  1. Related stories
    1. Did Sunderlands want TV fame?
      TODAY

      June 15: Allegations swirl that teen sailor Abby Sunderland’s family was seeking fame via reality-TV.

    2. Critics call teen’s round-the-world sail a stunt
    1. After rescue, she eyes ‘another try’
      TODAY

      June 14: Abby Sunderland may have left behind a broken boat, but her passion for sailing is still intact.

    2. Rescue boat nearing stranded teen sailor
    1. Teen sailor’s dad ‘happy she’s safe’
      TODAY

      June 12: The parents who let their 16-year-old try to sail the world solo address their critics.

    2. Interactive map: Abby Sunderland’s route

Laurence stoutly defended his daughter and her sailing abilities. “Abigail’s journey was a passion of hers from the age of 13. From that age, we just monitored Abigail and her boating career. As she became of age, she proved to us that she was capable of undertaking this journey, without a doubt,” he said.

“She’s the youngest person to round Cape Horn,” he added. “She endured many storms before this tragic incident with the rogue wave, and a rogue wave can hit any sailor.”

Vieira asked Abby if she would do it again.

“I definitely would,” she replied. “Not right now, but I’m going to keep sailing.
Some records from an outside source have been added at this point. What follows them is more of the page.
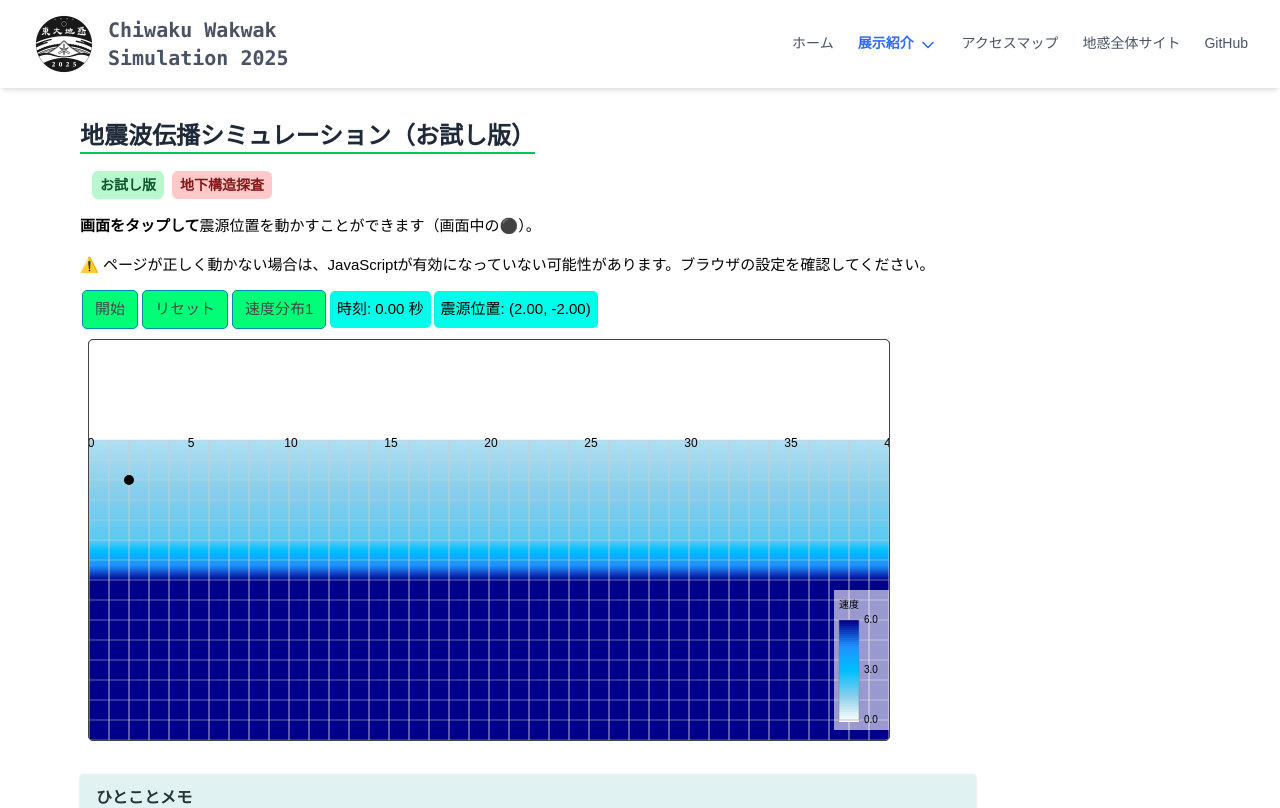
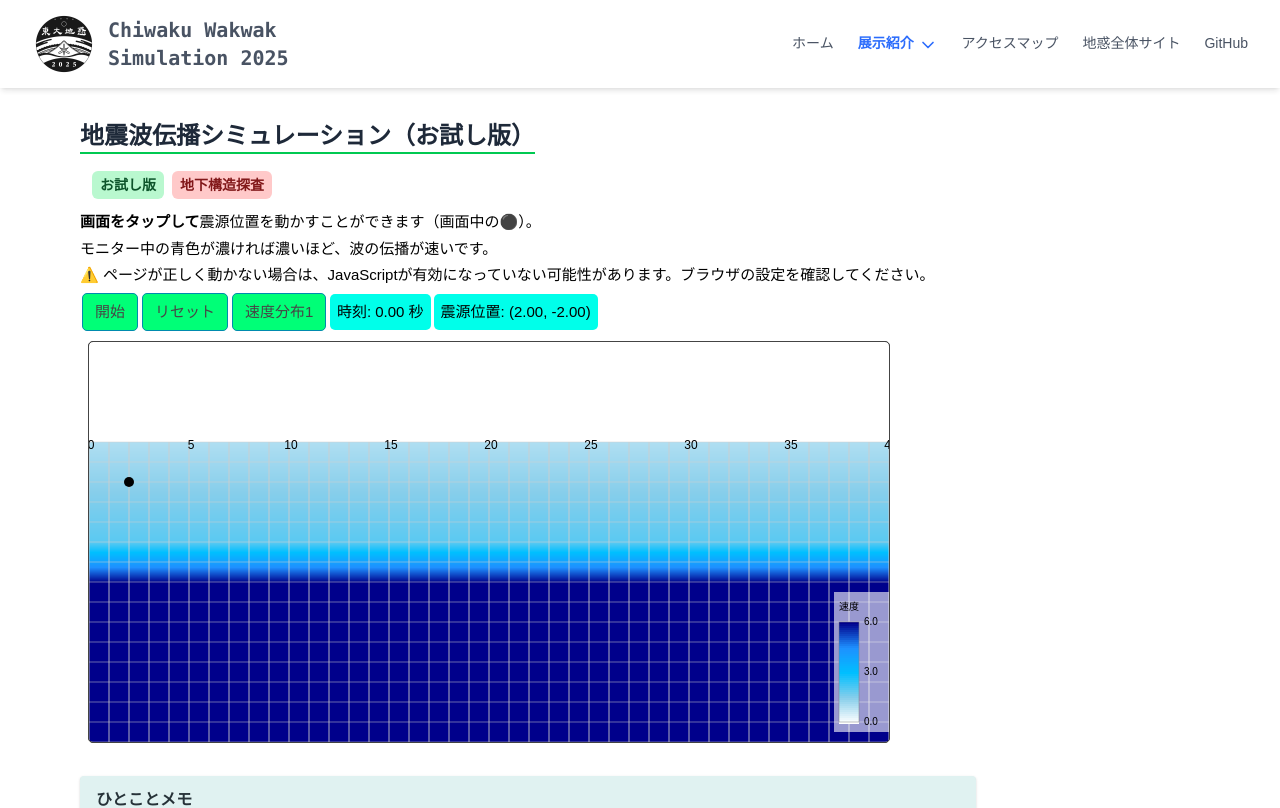
Before and after one commit to chiwaku-wakwak/chiwaku-simulation, a Next.js app: page /seismic in a window 1280 px wide. Shown: the top 808 px of the page. Built offline with nearby package versions, Linux system fonts and the light colour scheme; some icons are missing.

Commit message:
almost-complete

```diff
--- a/src/app/pendulum/DoublePendulum.tsx
+++ b/src/app/pendulum/DoublePendulum.tsx
@@ -407,7 +407,7 @@ const DoublePendulum: React.FC = () => {
               <Typography component="span" sx={{ fontWeight: 700 }}>キーワード・参考文献</Typography>
             </AccordionSummary>
             <AccordionDetails>
-              <ul>
+              <ul className="px-3">
                 <li className="py-1">カオス理論：二重振り子では、初期条件のわずかな違いが運動に大きな影響を与えることがあります。これがカオス的な振る舞いの一例です。NHKの<Link href="https://www.nhk.jp/p/ts/Y5R676NK92/blog/bl/pmg0p5PX8L/bp/pPZlrkyg6v/" className="text-sky-700 font-bold">「笑わない数学」</Link>のブログが結構わかりやすそう（2025年5月11日閲覧）。</li>
                 <li className="py-1">今回参照した基礎方程式：Troy Shinbrot, Celso Grebogi, Jack Wisdom & James A. Yorke, “Chaos in a Double Pendulum,” Am. J. Phys., 60, 6, pp. 491-499, June 1992.</li>
               </ul>
--- a/src/app/seismic/WaveSpeedCanvas.tsx
+++ b/src/app/seismic/WaveSpeedCanvas.tsx
@@ -428,10 +428,10 @@ const WaveSpeedCanvas: React.FC = () => {
               地下の震源から発生した地震波が広がる様子を再現しています。地中は均一な物質でできているとは限らないので、場合によって複雑な伝わり方をします。
             </p>
             <p className="py-2">
-              地球の内部の構造を探査するときは、この「地下構造が違うと波の伝わり方も違う」という性質が利用されています。五月祭の現地の地惑の企画では、<span className="font-bold">さまざまな条件設定・地下構造で波の伝わり方をシミュレート</span>できます（以下は開発中の画面です）。
+              地球の内部の構造を探査するときは、この「地下構造が違うと波の伝わり方も違う」という性質が利用されています。五月祭の現地の地惑の企画では、<span className="font-bold">さまざまな条件設定・地下構造で波の伝わり方をシミュレート</span>できます（以下は開発中の画面です。大幅増強予定）。
             </p>
             <Image
-              src="/seismic_simulation.png"
+              src="/simulation_photo.png"
               alt="シミュレーション班の写真"
               width={450}
               height={350}
@@ -458,7 +458,7 @@ const WaveSpeedCanvas: React.FC = () => {
             </Typography>
           </AccordionSummary>
           <AccordionDetails>
-            <ul>
+            <ul className="px-3">
               <li className="py-1">
                 シミュレーションの構築には、金森博雄『地震の物理』（岩波書店、1991）を参考にしています。
               </li>
--- a/src/app/seismic/page.tsx
+++ b/src/app/seismic/page.tsx
@@ -24,8 +24,9 @@ const App: React.FC = () => {
             地下構造探査
           </div>
         </div>
-        <p className="mb-2 py-1"><span className="font-bold">画面をタップして</span>震源位置を動かすことができます（画面中の⚫️）。</p>
-        <p className="mb-2 py-1">
+        <p className="mb-1 mt-1"><span className="font-bold">画面をタップして</span>震源位置を動かすことができます（画面中の⚫️）。</p>
+        <p className="mb-1 mt-1">モニター中の青色が濃ければ濃いほど、波の伝播が速いです。</p>
+        <p className="mb-1 mt-1">
           ⚠️ ページが正しく動かない場合は、JavaScriptが有効になっていない可能性があります。ブラウザの設定を確認してください。
         </p>
         <WaveSpeedCanvas />
```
I still love it.”

© 2013 NBCNews.com  Reprints

Discuss:

Discussion comments

,

Most active discussions

  1. votes comments
  2. votes comments
  3. votes comments
  4. votes comments